> **Description of the task**: Count the lines below holding "changed" and answer with that number only.

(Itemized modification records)
==================================================
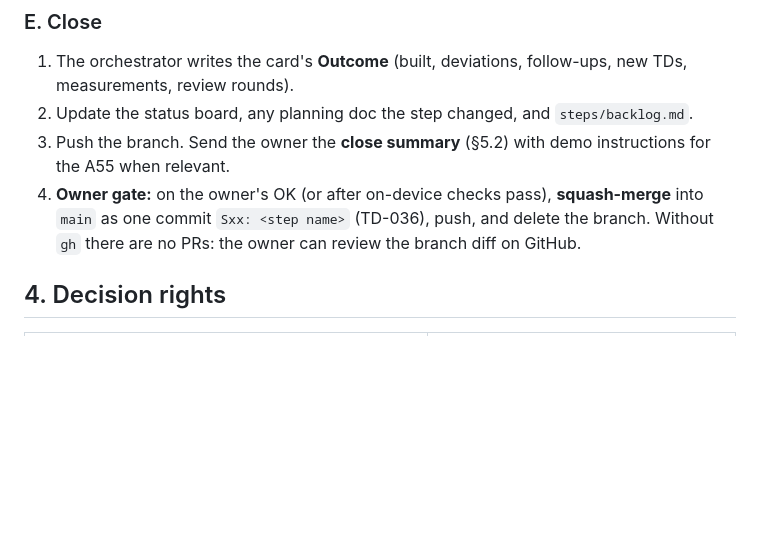
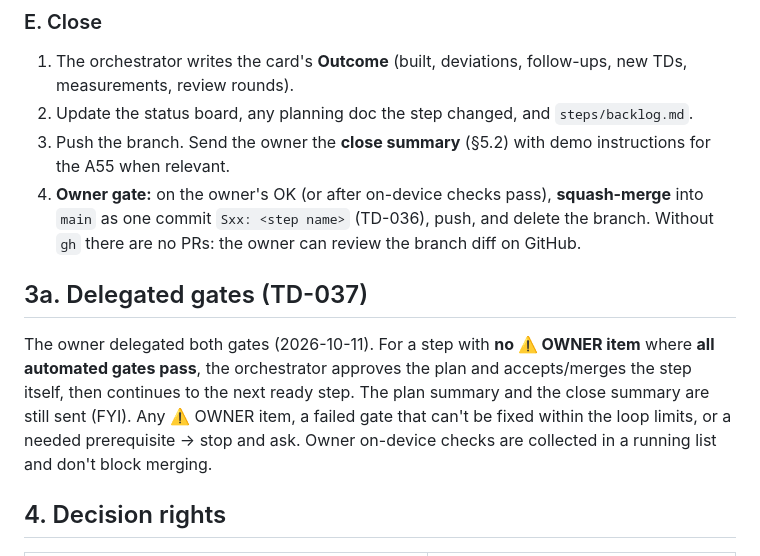
Before and after one commit to Abdelrahman-Hamza1/Fitness-Buddy, a Markdown page: technical-planning/13-delivery-process.md, the part around the change. Drawn GitHub-style; blank space fills up the shorter version.

```diff
--- a/technical-planning/13-delivery-process.md
+++ b/technical-planning/13-delivery-process.md
@@ -68,6 +68,10 @@ A step is **ready** when: its dependencies are ✅ on the board, the owner prere
 2. Update the status board, any planning doc the step changed, and `steps/backlog.md`.
 3. Push the branch. Send the owner the **close summary** (§5.2) with demo instructions for the A55 when relevant.
 4. **Owner gate:** on the owner's OK (or after on-device checks pass), **squash-merge** into `main` as one commit `Sxx: <step name>` (TD-036), push, and delete the branch. Without `gh` there are no PRs: the owner can review the branch diff on GitHub.
+
+## 3a. Delegated gates (TD-037)
+
+The owner delegated both gates (2026-10-11). For a step with **no ⚠️ OWNER item** where **all automated gates pass**, the orchestrator approves the plan and accepts/merges the step itself, then continues to the next ready step. The plan summary and the close summary are still sent (FYI). Any ⚠️ OWNER item, a failed gate that can't be fixed within the loop limits, or a needed prerequisite → stop and ask. Owner on-device checks are collected in a running list and don't block merging.
 
 ## 4. Decision rights
 
```
Also changed, not shown: technical-planning/12-decisions-and-questions.md (+1 -0 lines).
==================================================
> **Worked solution**: 2